The name of the user being authenticated. The name should include the instance, if any, that is being requested.
The service requesting the authentication. Initially it is set to the default service which provides the traditional interactive service.
The style of authentication being performed, as defined by the /etc/login.conf file. The style determines which login script should actually be used.

The value returned points to private memory and should not be freed by the caller.

The () function returns the value, if any, associated with the specified internal variable what. These variables are set by login scripts. When a new login script is run (by the auth_call() function) the values from the previous login script are lost. (See login.conf(5) for details on internal variables.)

The () function establishes a variable argument list to be used by the auth_call() function. It is intended to be used by functions which need to call auth_call() but take a variable number of arguments themselves. Since the arguments are not copied, the call to auth_call() must be placed within the scope of ap. The auth_call() function will call va_end(3) on ap.

The () function makes a copy of len bytes of data pointed to by ptr for use by auth_call(). The data will be passed on the back channel to the next login script called.

The () function adds/deletes any environment variables requested by the login script to the current environment.

The () function assigns value to the specified item. The items are described above with the auth_getitem() function. In addition, if value is NULL, the item is cleared. If value is NULL and item is AUTH_ALL then all items are cleared.

The () function requests that the option name be set with the value of value when a script is executed by auth_call(). The actual arguments to the script will be placed at the beginning of the argument vector. For each option two arguments will be issued: -v name=value.

The function () establishes the password file entry for the authentication session. If the name has already been set by auth_setitem() then the pwd argument may be NULL, else it must be the password entry to use.

The function () retrieves the saved password file entry for the authentication session.
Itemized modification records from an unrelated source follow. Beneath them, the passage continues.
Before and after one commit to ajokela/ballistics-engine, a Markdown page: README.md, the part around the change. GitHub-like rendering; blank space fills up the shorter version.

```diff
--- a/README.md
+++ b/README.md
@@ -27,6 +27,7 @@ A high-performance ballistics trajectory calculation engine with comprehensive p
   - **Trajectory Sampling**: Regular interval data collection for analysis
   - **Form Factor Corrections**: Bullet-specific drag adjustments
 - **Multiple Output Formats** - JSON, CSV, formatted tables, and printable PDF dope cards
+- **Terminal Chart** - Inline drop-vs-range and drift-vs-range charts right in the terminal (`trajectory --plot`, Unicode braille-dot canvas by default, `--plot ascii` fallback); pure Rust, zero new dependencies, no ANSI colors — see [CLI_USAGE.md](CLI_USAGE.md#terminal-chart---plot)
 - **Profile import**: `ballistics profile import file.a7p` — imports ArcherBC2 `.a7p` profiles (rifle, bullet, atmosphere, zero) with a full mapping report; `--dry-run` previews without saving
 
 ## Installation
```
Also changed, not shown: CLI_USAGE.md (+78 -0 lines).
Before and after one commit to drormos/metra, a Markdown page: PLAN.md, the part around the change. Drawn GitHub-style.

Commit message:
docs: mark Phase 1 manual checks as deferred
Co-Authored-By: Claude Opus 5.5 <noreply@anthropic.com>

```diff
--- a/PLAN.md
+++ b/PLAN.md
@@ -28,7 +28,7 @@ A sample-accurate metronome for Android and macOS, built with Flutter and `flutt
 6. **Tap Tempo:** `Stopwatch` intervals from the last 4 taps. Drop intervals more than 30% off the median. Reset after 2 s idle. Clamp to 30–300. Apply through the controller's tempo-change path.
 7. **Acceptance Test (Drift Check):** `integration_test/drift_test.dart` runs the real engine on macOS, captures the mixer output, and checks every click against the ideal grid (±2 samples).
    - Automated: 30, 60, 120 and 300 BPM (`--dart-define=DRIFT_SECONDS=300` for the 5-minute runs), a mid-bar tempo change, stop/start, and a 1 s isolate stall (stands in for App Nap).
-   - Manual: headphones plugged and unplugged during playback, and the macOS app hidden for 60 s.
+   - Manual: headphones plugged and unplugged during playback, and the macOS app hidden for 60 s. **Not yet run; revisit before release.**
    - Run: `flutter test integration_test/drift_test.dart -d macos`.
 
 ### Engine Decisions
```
If no entry has been saved (either explicitly via auth_setpwd() or implicitly via auth_check_expire() or auth_check_change()) it returns NULL. Note that the memory containing the password file entry is freed by a call to auth_close() or auth_clean().

The function () sets the sessions state to state. Typically this is either AUTH_OKAY or 0.

authenticate(3), login_cap(3), pw_dup(3), login.conf(5)

November 24, 2015 OpenBSD-6.3